Russian President Vladimir Putin is shown here inaugurating the second day of the just-concluded G20 summit in St. Petersburg, Russia. Putin vowed Friday to come to the assistance of close Middle Eastern ally Syria if the United States retaliates militarily for Damascus' alleged chemical weapons attack last month. EFE
St Petersburg, Russia, Sep 6 (EFE).- Russian President Vladimir Putin vowed Friday to come to the assistance of close Middle Eastern ally Syria if the United States retaliates militarily for Damascus' alleged chemical weapons attack last month.
"Will we help Syria? We will," Putin said at the final press conference of the just-concluded G20 summit in this western city.
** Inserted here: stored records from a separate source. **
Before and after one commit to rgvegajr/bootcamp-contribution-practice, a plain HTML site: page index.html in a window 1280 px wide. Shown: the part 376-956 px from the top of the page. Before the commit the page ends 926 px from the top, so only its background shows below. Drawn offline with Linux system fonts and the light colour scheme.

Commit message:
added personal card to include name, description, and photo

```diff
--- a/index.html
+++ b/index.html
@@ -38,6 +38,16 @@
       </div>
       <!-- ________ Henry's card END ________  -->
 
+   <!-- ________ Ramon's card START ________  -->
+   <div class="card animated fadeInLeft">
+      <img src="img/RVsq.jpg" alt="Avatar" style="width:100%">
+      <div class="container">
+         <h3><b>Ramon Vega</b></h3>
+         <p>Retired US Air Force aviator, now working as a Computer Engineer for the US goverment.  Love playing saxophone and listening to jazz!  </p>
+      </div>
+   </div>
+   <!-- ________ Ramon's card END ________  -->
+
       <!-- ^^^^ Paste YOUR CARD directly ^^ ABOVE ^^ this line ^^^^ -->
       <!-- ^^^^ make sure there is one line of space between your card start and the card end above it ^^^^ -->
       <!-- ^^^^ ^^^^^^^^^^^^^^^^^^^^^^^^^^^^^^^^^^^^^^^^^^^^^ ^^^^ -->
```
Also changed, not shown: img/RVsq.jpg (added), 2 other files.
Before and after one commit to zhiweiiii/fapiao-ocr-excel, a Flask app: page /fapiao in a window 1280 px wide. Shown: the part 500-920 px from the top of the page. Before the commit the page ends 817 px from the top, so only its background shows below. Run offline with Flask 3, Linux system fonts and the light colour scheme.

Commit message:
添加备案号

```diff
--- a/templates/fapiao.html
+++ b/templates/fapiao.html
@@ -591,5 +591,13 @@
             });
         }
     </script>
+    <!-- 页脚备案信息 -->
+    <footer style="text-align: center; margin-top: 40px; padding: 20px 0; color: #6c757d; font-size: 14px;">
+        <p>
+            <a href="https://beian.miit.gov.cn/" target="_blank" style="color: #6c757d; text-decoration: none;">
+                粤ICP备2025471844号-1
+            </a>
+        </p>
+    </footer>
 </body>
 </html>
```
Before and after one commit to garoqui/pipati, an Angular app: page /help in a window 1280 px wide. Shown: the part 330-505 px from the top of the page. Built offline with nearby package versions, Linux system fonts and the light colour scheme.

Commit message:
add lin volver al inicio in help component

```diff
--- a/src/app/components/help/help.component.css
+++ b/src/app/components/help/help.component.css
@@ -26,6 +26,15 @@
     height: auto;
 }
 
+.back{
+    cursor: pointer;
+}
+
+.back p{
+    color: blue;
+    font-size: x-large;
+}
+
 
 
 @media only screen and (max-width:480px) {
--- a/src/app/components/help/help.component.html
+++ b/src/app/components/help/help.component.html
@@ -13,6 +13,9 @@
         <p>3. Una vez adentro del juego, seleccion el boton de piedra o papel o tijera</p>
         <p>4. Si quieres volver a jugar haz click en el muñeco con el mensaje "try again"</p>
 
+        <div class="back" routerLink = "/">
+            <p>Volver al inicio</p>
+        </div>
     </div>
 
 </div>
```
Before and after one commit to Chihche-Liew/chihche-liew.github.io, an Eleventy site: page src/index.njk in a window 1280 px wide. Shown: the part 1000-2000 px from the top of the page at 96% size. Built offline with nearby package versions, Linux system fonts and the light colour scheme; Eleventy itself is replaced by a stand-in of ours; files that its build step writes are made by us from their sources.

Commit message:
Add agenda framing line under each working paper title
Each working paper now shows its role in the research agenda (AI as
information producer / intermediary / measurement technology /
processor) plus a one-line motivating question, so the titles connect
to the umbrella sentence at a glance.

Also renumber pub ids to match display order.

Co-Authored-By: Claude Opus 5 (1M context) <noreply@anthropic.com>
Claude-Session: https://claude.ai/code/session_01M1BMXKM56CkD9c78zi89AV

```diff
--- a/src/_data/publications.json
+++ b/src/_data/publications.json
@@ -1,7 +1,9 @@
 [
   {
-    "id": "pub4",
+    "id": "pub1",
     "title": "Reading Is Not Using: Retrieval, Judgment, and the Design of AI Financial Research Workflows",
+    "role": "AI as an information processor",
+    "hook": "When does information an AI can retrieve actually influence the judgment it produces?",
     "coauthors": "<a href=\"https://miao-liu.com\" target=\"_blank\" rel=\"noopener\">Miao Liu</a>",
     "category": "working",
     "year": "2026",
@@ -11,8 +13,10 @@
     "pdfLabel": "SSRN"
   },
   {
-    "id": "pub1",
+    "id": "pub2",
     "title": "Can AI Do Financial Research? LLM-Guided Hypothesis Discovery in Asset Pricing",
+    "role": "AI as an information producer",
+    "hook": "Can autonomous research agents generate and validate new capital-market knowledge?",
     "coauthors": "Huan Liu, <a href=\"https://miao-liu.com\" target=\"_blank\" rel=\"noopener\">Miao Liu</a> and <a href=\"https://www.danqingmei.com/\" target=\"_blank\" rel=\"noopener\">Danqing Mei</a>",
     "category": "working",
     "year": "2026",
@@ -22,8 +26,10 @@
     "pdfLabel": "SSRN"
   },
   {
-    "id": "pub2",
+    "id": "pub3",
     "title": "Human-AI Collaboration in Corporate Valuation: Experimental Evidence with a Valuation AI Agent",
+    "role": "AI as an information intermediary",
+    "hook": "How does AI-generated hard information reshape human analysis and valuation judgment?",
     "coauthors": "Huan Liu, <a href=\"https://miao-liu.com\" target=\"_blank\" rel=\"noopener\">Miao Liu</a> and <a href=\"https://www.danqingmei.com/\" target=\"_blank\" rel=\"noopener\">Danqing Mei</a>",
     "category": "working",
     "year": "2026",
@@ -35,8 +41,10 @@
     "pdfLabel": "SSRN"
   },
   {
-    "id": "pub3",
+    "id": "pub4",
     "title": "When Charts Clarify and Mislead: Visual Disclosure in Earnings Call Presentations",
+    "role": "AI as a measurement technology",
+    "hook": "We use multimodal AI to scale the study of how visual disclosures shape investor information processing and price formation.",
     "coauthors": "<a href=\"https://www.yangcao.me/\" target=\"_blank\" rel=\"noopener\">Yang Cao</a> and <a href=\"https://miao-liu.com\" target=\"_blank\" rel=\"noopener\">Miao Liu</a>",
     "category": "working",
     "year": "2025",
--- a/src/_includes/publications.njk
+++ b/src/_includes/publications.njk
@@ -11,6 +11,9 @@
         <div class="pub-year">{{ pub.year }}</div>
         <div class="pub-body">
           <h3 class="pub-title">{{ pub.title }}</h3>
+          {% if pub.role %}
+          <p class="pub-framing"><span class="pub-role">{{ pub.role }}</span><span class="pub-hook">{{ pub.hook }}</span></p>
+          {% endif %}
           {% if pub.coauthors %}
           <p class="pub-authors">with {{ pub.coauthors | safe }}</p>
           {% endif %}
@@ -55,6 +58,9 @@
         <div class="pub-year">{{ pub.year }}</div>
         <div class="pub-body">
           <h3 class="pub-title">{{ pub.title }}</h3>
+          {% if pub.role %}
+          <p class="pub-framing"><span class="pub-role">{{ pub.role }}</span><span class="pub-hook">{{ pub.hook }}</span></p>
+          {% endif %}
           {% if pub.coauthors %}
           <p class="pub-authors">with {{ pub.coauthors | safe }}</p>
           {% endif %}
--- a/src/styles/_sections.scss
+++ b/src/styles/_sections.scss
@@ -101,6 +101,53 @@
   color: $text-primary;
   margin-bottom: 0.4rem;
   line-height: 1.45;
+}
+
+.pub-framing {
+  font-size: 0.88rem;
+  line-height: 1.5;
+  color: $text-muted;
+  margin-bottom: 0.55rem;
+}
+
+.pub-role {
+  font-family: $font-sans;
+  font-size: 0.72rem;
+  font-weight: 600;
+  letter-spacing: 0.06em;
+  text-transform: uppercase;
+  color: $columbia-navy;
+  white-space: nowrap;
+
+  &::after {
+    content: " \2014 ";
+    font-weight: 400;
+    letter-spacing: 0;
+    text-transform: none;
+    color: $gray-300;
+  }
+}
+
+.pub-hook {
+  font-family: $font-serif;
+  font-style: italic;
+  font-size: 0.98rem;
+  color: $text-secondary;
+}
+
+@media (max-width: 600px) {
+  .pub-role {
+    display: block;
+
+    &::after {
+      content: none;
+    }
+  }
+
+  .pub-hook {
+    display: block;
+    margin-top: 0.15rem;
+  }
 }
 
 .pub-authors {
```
"We are helping them now. We supply weapons, we cooperate in the economic sphere, and I hope we will cooperate more in the humanitarian sphere ... to provide help for those people - civilians - who are in a difficult situation today," the Russian leader said.
Putin added that U.S. plans to launch a "limited" attack against Syria had the backing of just five G20 countries.
In fact, representatives from 11 nations who participated in the G20 talks released a joint statement condemning the alleged chemical weapons attack by the Syrian government.
Putin, however, mentioned only France, Canada, Turkey, Saudi Arabia and Britain, and noted that the British Parliament, heeding "the will of the people," rejected military action against the Arab country.
Even among the countries that support military action against Damascus, public opinion is strongly opposed those plans, the Russian leader noted.
Pope Francis also has expressed his opposition to Western intervention in Syria, he said.
Putin warned that military action against Syria would severely hinder efforts to resolve the nuclear issue on the Korean peninsula.
"How would you convince the North Koreans, for example, to give up their nuclear program," he said. "Just tell them to put everything into storage today and they'll be pulled to bits tomorrow."
The United States and Syria's opposition say President Bashar al-Assad's forces killed more than 1,400 people on Aug. 21 in a chemical weapons attack near Damascus, an accusation vehemently denied by the Syrian government.
Syria's civil war has claimed some 100,000 lives since March 2011.